Outline for Today: 1. Reasons of Expansion 2. War in the Caribbean and the Pacific 3. Occupation and Social Darwinism 4. Anti-Imperialism
Reasons for expansion 1. Official: liberate Cuba and the Philippines 2. Fear of competition with Europe 3. Need for new markets and sources for raw materials 4. Need for military bases
Wreck of the battleship Maine in Havana harbor, March 17-April 1, 1898
Territories acquired in 1898 The Philippines: achieved independence in 1946Hawaii: traditional territory, admitted as a state in 1959Guam: “unincorporated” territory, administered by US Navy until 1950Puerto Rico: “Commonwealth,” US citizenship extended in 1917 but cannot elect US Presidents
Teddy Roosevelt’s “Rough Riders,” drawing depicts no black troops
Rudyard Kipling’s “The White Man’s Burden” Take up the White Man's burden-- Send forth the best ye breed-- Go, bind your sons to exile To serve your captives' need; To wait, in heavy harness, On fluttered folk and wild-- Your new-caught sullen peoples, Half devil and half child. Take up the White Man's burden! Have done with childish days-- The lightly-proffered laurel, The easy ungrudged praise: Comes now, to search your manhood Through all the thankless years, Cold, edged with dear-bought wisdom, The judgment of your peers.
Advance of Kansas Volunteers at Caloocan, 1899 (reenacted by New Jersey National Guard)
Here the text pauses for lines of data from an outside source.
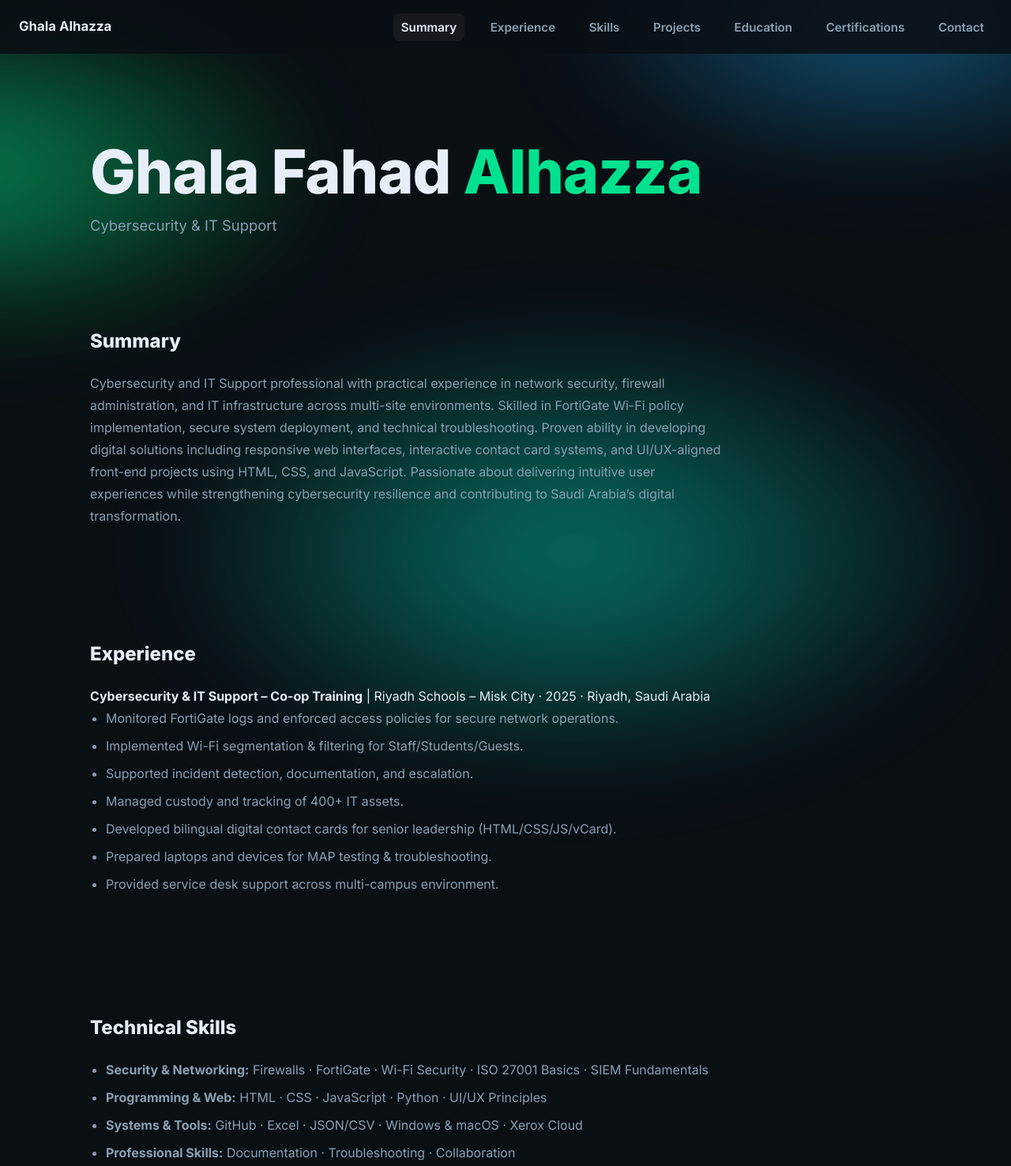
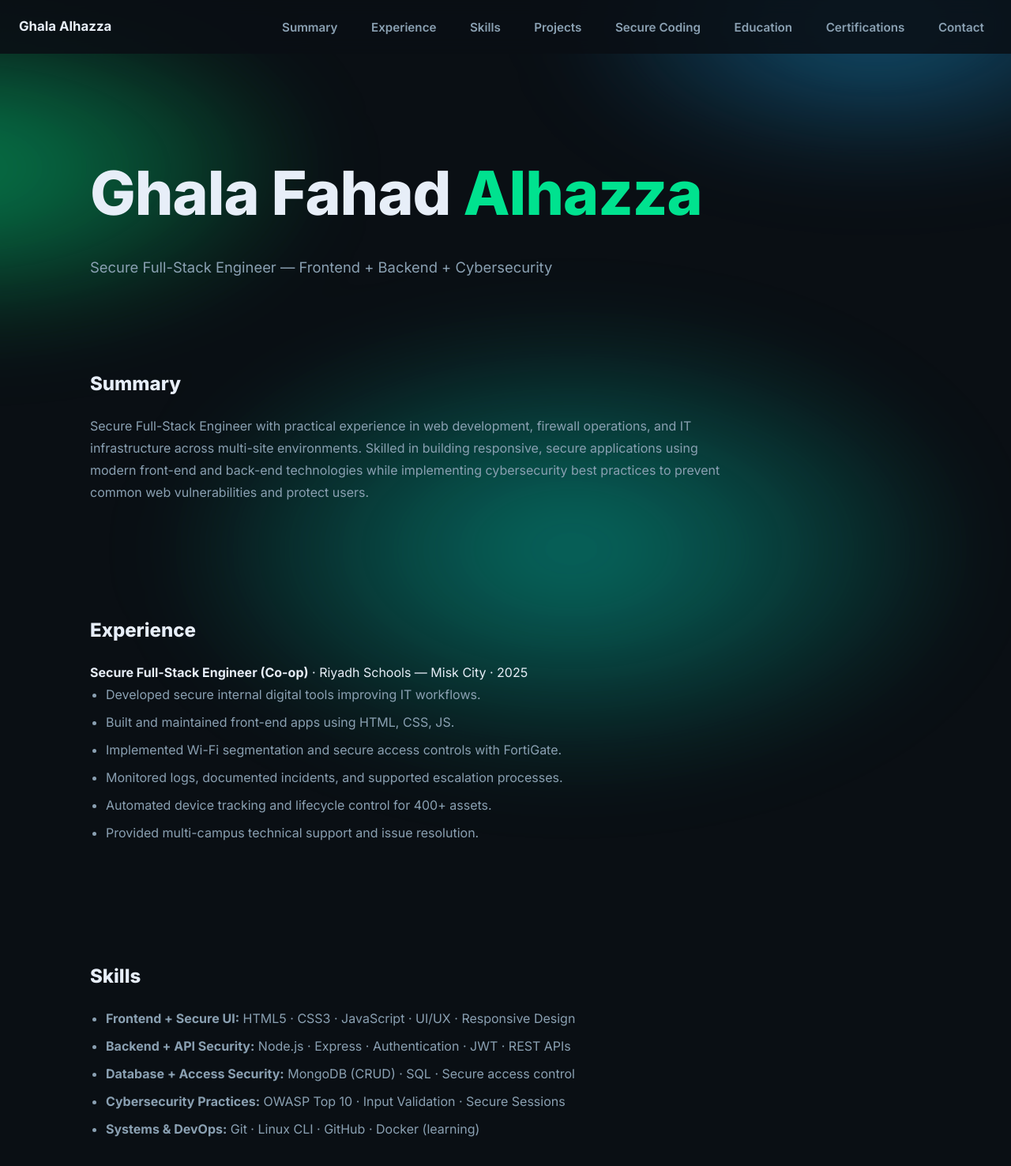
Before and after one commit to Ghalaalhazza/Ghala-Alhazza-s-Portfolio, a plain HTML site: page index.html in a window 1280 px wide. Shown: the top 1476 px of the page at 79% size. Drawn offline with Linux system fonts and the light colour scheme; animation ran at ten frames a second.

Commit message:
Update index.html

```diff
--- a/index.html
+++ b/index.html
@@ -3,7 +3,7 @@
 <head>
 <meta charset="utf-8" />
 <meta name="viewport" content="width=device-width, initial-scale=1" />
-<title>Ghala Fahad Alhazza</title>
+<title>Ghala Fahad Alhazza — Secure Full-Stack Engineer</title>
 
 <link href="https://fonts.googleapis.com/css2?family=Inter:wght@400;500;600;700;800&display=swap" rel="stylesheet">
 
@@ -14,7 +14,6 @@
   --muted:#8aa0b2;
   --accent:#00e28f;
   --accent-2:#3ba7ff;
-  --radius:16px;
   --maxw:1100px;
 }
 
@@ -27,9 +26,10 @@ body{
   scroll-behavior:smooth;
 }
 
-/* Aurora background */
+/* Background */
 .aurora{
-  position:fixed;inset:0;z-index:-1;filter:blur(55px) saturate(140%);
+  position:fixed;inset:0;z-index:-1;
+  filter:blur(55px) saturate(140%);
 }
 .aurora::before,.aurora::after{
   content:"";
@@ -49,12 +49,6 @@ body{
 /* Layout */
 section{padding:70px 0}
 .container{width:min(100%,var(--maxw));margin:auto;padding-inline:24px}
-
-.section-title{
-  margin-bottom:18px;
-  font-size:1.5rem;
-  font-weight:800;
-}
 
 /* Navigation */
 header{
@@ -76,15 +70,17 @@ header{
   background:rgba(255,255,255,.05);
 }
 
-/* Name Display */
+/* Name */
 .name-box{
   padding-top:110px;padding-bottom:40px;
 }
 .name-box h1{
   font-size:clamp(2.4rem,6vw,4.8rem);
   font-weight:900;
-  line-height:1.05;
   letter-spacing:-1px;
+}
+.name-box h1 span{
+  color:var(--accent);
 }
 .name-box p{
   font-size:1.15rem;
@@ -93,21 +89,23 @@ header{
   margin-top:10px;
 }
 
+/* Section titles */
+.section-title{
+  margin-bottom:18px;
+  font-size:1.5rem;
+  font-weight:800;
+}
+
 /* Lists */
 ul{padding-left:20px}
 li{margin-bottom:7px;font-size:1rem;color:var(--muted)}
 
-/* Links */
-a{color:#9fffc8;text-decoration:none}
-a:hover{opacity:.85}
-
-/* Footer */
 footer{
   text-align:center;
   padding:30px 0;
   color:var(--muted);
+  border-top:1px solid rgba(255,255,255,.05);
   font-size:.9rem;
-  border-top:1px solid rgba(255,255,255,.05);
 }
 </style>
 </head>
@@ -115,7 +113,7 @@ footer{
 
 <div class="aurora"></div>
 
-<!-- NAVIGATION -->
+<!-- NAV -->
 <header>
   <nav class="nav">
     <strong style="font-size:1.05rem">Ghala Alhazza</strong>
@@ -124,6 +122,7 @@ footer{
       <a href="#experience">Experience</a>
       <a href="#skills">Skills</a>
       <a href="#projects">Projects</a>
+      <a href="#secure">Secure Coding</a>
       <a href="#education">Education</a>
       <a href="#certifications">Certifications</a>
       <a href="#contact">Contact</a>
@@ -131,48 +130,46 @@ footer{
   </nav>
 </header>
 
-<!-- NAME TOP -->
+<!-- NAME SECTION -->
 <section class="name-box container">
- <h1>Ghala Fahad <span style="color:var(--accent)">Alhazza</span></h1>
-  <p>Cybersecurity & IT Support</p>
+  <h1>Ghala Fahad <span>Alhazza</span></h1>
+  <p>Secure Full-Stack Engineer — Frontend + Backend + Cybersecurity</p>
 </section>
 
 <!-- SUMMARY -->
 <section id="summary" class="container">
   <h2 class="section-title">Summary</h2>
   <p style="max-width:80ch;color:var(--muted);">
-    Cybersecurity and IT Support professional with practical experience in network security, firewall administration,
-    and IT infrastructure across multi-site environments. Skilled in FortiGate Wi-Fi policy implementation, secure
-    system deployment, and technical troubleshooting. Proven ability in developing digital solutions including responsive
-    web interfaces, interactive contact card systems, and UI/UX-aligned front-end projects using HTML, CSS, and JavaScript.
-    Passionate about delivering intuitive user experiences while strengthening cybersecurity resilience and contributing
-    to Saudi Arabia’s digital transformation.
+    Secure Full-Stack Engineer with practical experience in web development, firewall operations, and
+    IT infrastructure across multi-site environments. Skilled in building responsive, secure applications
+    using modern front-end and back-end technologies while implementing cybersecurity best practices to
+    prevent common web vulnerabilities and protect users.
   </p>
 </section>
 
 <!-- EXPERIENCE -->
 <section id="experience" class="container">
   <h2 class="section-title">Experience</h2>
-  <p><strong>Cybersecurity & IT Support – Co-op Training</strong> | Riyadh Schools – Misk City · 2025 · Riyadh, Saudi Arabia</p>
+  <p><strong>Secure Full-Stack Engineer (Co-op)</strong> · Riyadh Schools — Misk City · 2025</p>
   <ul>
-    <li>Monitored FortiGate logs and enforced access policies for secure network operations.</li>
-    <li>Implemented Wi-Fi segmentation & filtering for Staff/Students/Guests.</li>
-    <li>Supported incident detection, documentation, and escalation.</li>
-    <li>Managed custody and tracking of 400+ IT assets.</li>
-    <li>Developed bilingual digital contact cards for senior leadership (HTML/CSS/JS/vCard).</li>
-    <li>Prepared laptops and devices for MAP testing & troubleshooting.</li>
-    <li>Provided service desk support across multi-campus environment.</li>
+    <li>Developed secure internal digital tools improving IT workflows.</li>
+    <li>Built and maintained front-end apps using HTML, CSS, JS.</li>
+    <li>Implemented Wi-Fi segmentation and secure access controls with FortiGate.</li>
+    <li>Monitored logs, documented incidents, and supported escalation processes.</li>
+    <li>Automated device tracking and lifecycle control for 400+ assets.</li>
+    <li>Provided multi-campus technical support and issue resolution.</li>
   </ul>
 </section>
 
 <!-- SKILLS -->
 <section id="skills" class="container">
-  <h2 class="section-title">Technical Skills</h2>
+  <h2 class="section-title">Skills</h2>
   <ul>
-    <li><strong>Security & Networking:</strong> Firewalls · FortiGate · Wi-Fi Security · ISO 27001 Basics · SIEM Fundamentals</li>
-    <li><strong>Programming & Web:</strong> HTML · CSS · JavaScript · Python · UI/UX Principles</li>
-    <li><strong>Systems & Tools:</strong> GitHub · Excel · JSON/CSV · Windows & macOS · Xerox Cloud</li>
-    <li><strong>Professional Skills:</strong> Documentation · Troubleshooting · Collaboration</li>
+    <li><strong>Frontend + Secure UI:</strong> HTML5 · CSS3 · JavaScript · UI/UX · Responsive Design</li>
+    <li><strong>Backend + API Security:</strong> Node.js · Express · Authentication · JWT · REST APIs</li>
+    <li><strong>Database + Access Security:</strong> MongoDB (CRUD) · SQL · Secure access control</li>
+    <li><strong>Cybersecurity Practices:</strong> OWASP Top 10 · Input Validation · Secure Sessions</li>
+    <li><strong>Systems & DevOps:</strong> Git · Linux CLI · GitHub · Docker (learning)</li>
   </ul>
 </section>
 
@@ -180,17 +177,27 @@ footer{
 <section id="projects" class="container">
   <h2 class="section-title">Projects</h2>
   <ul>
-    <li><strong>Firewall Operations & Security Monitoring</strong> — Log analysis, access control enforcement</li>
-    <li><strong>FortiGate Wi-Fi Segmentation & Policies</strong> — VLAN deployment & filtering</li>
-    <li><strong>Asset Tracker & Custodies System</strong> — Operational governance for 400+ devices</li>
-    <li><strong>Digital Contact Card System</strong> — Interactive identity communication solution</li>
+    <li><strong>Secure Task Manager App</strong> — Node.js + MongoDB + JWT · (In Development)</li>
+    <li><strong>Asset Tracker System</strong> — Secure CRUD asset mapping using JSON</li>
+    <li><strong>Digital Contact Card System</strong> — UI/UX + secure identity handling</li>
+  </ul>
+</section>
+
+<!-- SECURE CODING -->
+<section id="secure" class="container">
+  <h2 class="section-title">Secure Coding Practices</h2>
+  <ul>
+    <li>Preventing SQLi and XSS through input sanitization & encoding</li>
+    <li>Role-based Access Control (RBAC) & session hardening</li>
+    <li>Security logging and error safety (no info leaks)</li>
+    <li>HTTPS/SSL + secure headers for deployment</li>
   </ul>
 </section>
 
 <!-- EDUCATION -->
 <section id="education" class="container">
   <h2 class="section-title">Education</h2>
-  <p>Diploma in Cybersecurity — Al-Imam University · 2023–2025 · GPA: 4.33/5</p>
+  <p>Diploma in Cybersecurity — Al-Imam University · 2023–2025 · GPA: <strong>4.33/5</strong></p>
 </section>
 
 <!-- CERTS -->
@@ -210,21 +217,12 @@ footer{
 </section>
 
 <footer>
-  © <span id="year"></span> Ghala Fahad Alhazza — All rights reserved
+  © <span id="year"></span> Ghala Fahad Alhazza — Secure Full-Stack Engineer
 </footer>
 
 <script>
 document.getElementById("year").textContent=new Date().getFullYear();
+</script>
 
-// active nav highlight
-const links=document.querySelectorAll("nav a");
-const sections=[...links].map(a=>document.querySelector(a.getAttribute("href")));
-window.addEventListener("scroll",()=>{
-  let y=window.scrollY+150, idx=0;
-  sections.forEach((s,i)=>{if(s.offsetTop<=y) idx=i});
-  links.forEach(l=>l.classList.remove("active"));
-  links[idx]?.classList.add("active");
-});
-</script>
 </body>
 </html>
```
Co-founders of the Anti-Imperialist League: Grover Cleveland, former president